It’s hard for a czar to get attention these days. If you listen to the conservative political media, at one point there were at least 32 in the Obama administration. That count may be a teeny bit high, but there are enough random, high-ranking officials running around the executive branch that the most significant events of their tenure may be their coronations and their departures. When Victoria Espinel, the White House’s first-ever “copyright czar,” left her position last week after four years, she earned the greatest concentration of attention from reporters across tech, entertainment, and political beats since she started the job.
From the beginning of her tenure, reporters weren’t quite sure what to make of her role. Congress required its creation in a 2008 intellectual property bill, and neither the Bush nor the Obama administrations seemed thrilled about the order—President Bush opposed creating the position, and the Obama administration wasn’t quite sure under which administrative structure their new IP czar should live. When President Obama chose Espinel for the job, she was widely seen as a choice that industry groups like the Recording Industry Association of America, the Motion Picture Association of America, and the Chamber of Commerce would approve of, although Wired reported at the time that the “copyleft” was “applauding the presidential appointment,” as well, citing praise from the digital rights group Public Knowledge. That was perhaps an optimistic way of describing Espinel’s reception on that side of the copyright divide: “It’s looking like—just as was initially feared—this position is really to get Hollywood’s own representative in the White House,” Techdirt’s Mike Masnick wrote.
One of the most widely covered stories of Espinel’s tenure was also about her work with movie and music industry groups. In 2010, Wired reported on emails obtained by Christopher Soghoian, an ACLU fellow focused on privacy, that showed how Espinel had been working with industry groups and Internet service providers to craft an agreement on the copyright alert system, which would punish Internet users for pirating. The emails, Wired wrote, “show the administration’s cozy relationship with Hollywood and the music industry’s lobbying arms and its early support for the copyright-violation crackdown system.” Publications like the Hollywood Reporter also followed Soghoian’s efforts to find out more about how the copyright alert system was created and how involved Espinel was.
The DC media was less interested in the copyright alert system—and less interested in Espinel. Politico covered some of her work on counterfeit drugs and dutifully noted when annual IP enforcement reports came out of her office. The Washington Post gave a nod to her work on protecting trade secrets—business, rather than entertainment, IP. She played a small but notable role in the coverage of the 2012 debate over laws proposed to police online content sharing—the Stop Online Piracy Act and the PROTECT IP Act—by co-authoring the administration’s response to an online petition asking the president to veto SOPA. It fit with her usual approach to these issues—try to walk the line between two sides sniping at each other. Any legislation, she wrote , along with two other administration officials “should reflect a wide range of stakeholders, including everyone from content creators to the engineers that build and maintain the infrastructure of the Internet.” While Variety reported that the response “took issue with some of the bill’s provisions,” Ars Technica thought it bigger news, reporting that the administration had “joined the ranks of skeptics of the Stop Online Piracy Act.”

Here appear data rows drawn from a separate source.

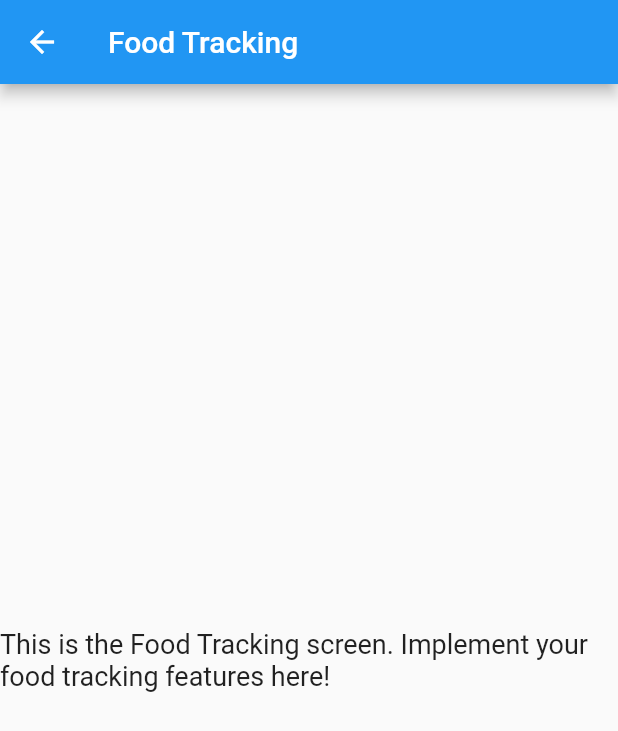
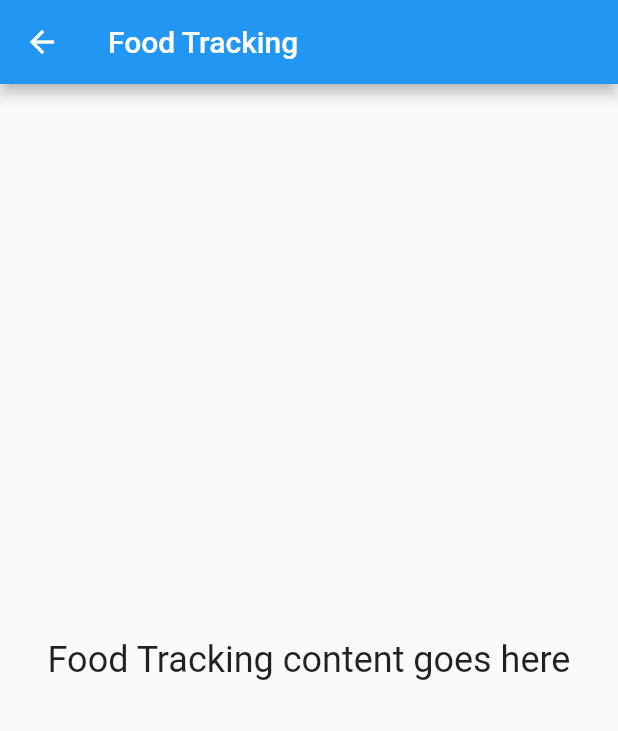
Before and after one commit to Henness0666/PantryPlanner, a Flutter app: the FoodTrackingScreen screen opened by its route, on a phone screen of 412 x 824 dp. Shown: the top 731 px of the screen. Run offline on Flutter 3.47's test engine with Material 2 defaults, Android fonts, the phone set to English and light mode, and no system bars; our stand-ins replace sqflite; accounts and stored records are empty.

Commit message:
Edited a few of the pages.

```diff
--- a/lib/Screens/food_tracking_screen.dart
+++ b/lib/Screens/food_tracking_screen.dart
@@ -8,11 +8,17 @@
     return Scaffold(
       appBar: AppBar(
         title: const Text('Food Tracking'),
+        // The leading property defines the widget to display before the toolbar's title.
+        // It is often used to display a back button.
+        leading: IconButton(
+          icon: const Icon(Icons.arrow_back),
+          onPressed: () => Navigator.pop(context),
+        ),
       ),
       body: const Center(
         child: Text(
-          'This is the Food Tracking screen. Implement your food tracking features here!',
-          style: TextStyle(fontSize: 18),
+          'Food Tracking content goes here',
+          style: TextStyle(fontSize: 24),
         ),
       ),
     );
--- a/lib/Screens/nutrition_analysis_screen.dart
+++ b/lib/Screens/nutrition_analysis_screen.dart
@@ -8,11 +8,17 @@
     return Scaffold(
       appBar: AppBar(
         title: const Text('Nutrition Analysis'),
+        // The leading property defines the widget to display before the toolbar's title.
+        // It is often used to display a back button.
+        leading: IconButton(
+          icon: const Icon(Icons.arrow_back),
+          onPressed: () => Navigator.pop(context),
+        ),
       ),
       body: const Center(
         child: Text(
-          'This is the Nutrition Analysis screen. Implement your nutrition analysis features here!',
-          style: TextStyle(fontSize: 18),
+          'Nutrition Analysis content goes here',
+          style: TextStyle(fontSize: 24),
         ),
       ),
     );
```
Also changed, not shown: lib/Screens/base_screen.dart (+0 -24 lines), lib/database.dart (line endings or trailing spaces).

Glenn Beck might argue that this scanty media coverage is evidence of government bloat—here we have a government official who, over four years in the administration, did little to make the news besides release lengthy and thorough reports at regular intervals. But it’s more likely evidence that Espinel skillfully handled the position she was hired into, a job that made her vulnerable to criticisms of pro-industry bias.
One detail that the media noted over time about Espinel was that she was a good listener. She made an effort to canvas groups and voices across the copyright world, including the reporters who cover her issues. Wired noted at one point that she had “reached out to Wired late Monday to explain that Uncle Sam is seeking the public’s input for ideas on how to combat intellectual property theft” and gamely offered its own list. A better indication of her approach, though, comes from TechDirt’s Masnick, who wrote that Espinel had “been kind enough to personally reach out to us multiple times since taking on the job” and that “while I do not always agree with Espinel or the administration in how it handles these things, I have found them to be very open to actually listening to concerns from people…Espinel, at the very least, is actually interested in opposing viewpoints and the more detailed, thoughtful arguments she hears, the better.”
If her goal was to prove that she was not “Hollywood’s own representative,” she succeeded: By the time she left last week, Deadline Hollywood had been reporting how “MPAA chafed over what it considers the White House’s limited effort to reduce ad sales to web pirates”—a policy Espinel oversaw.
Disclosure: CJR has received funding from the Motion Picture Association of America (MPAA) to cover intellectual-property issues, but the organization has no influence on the content.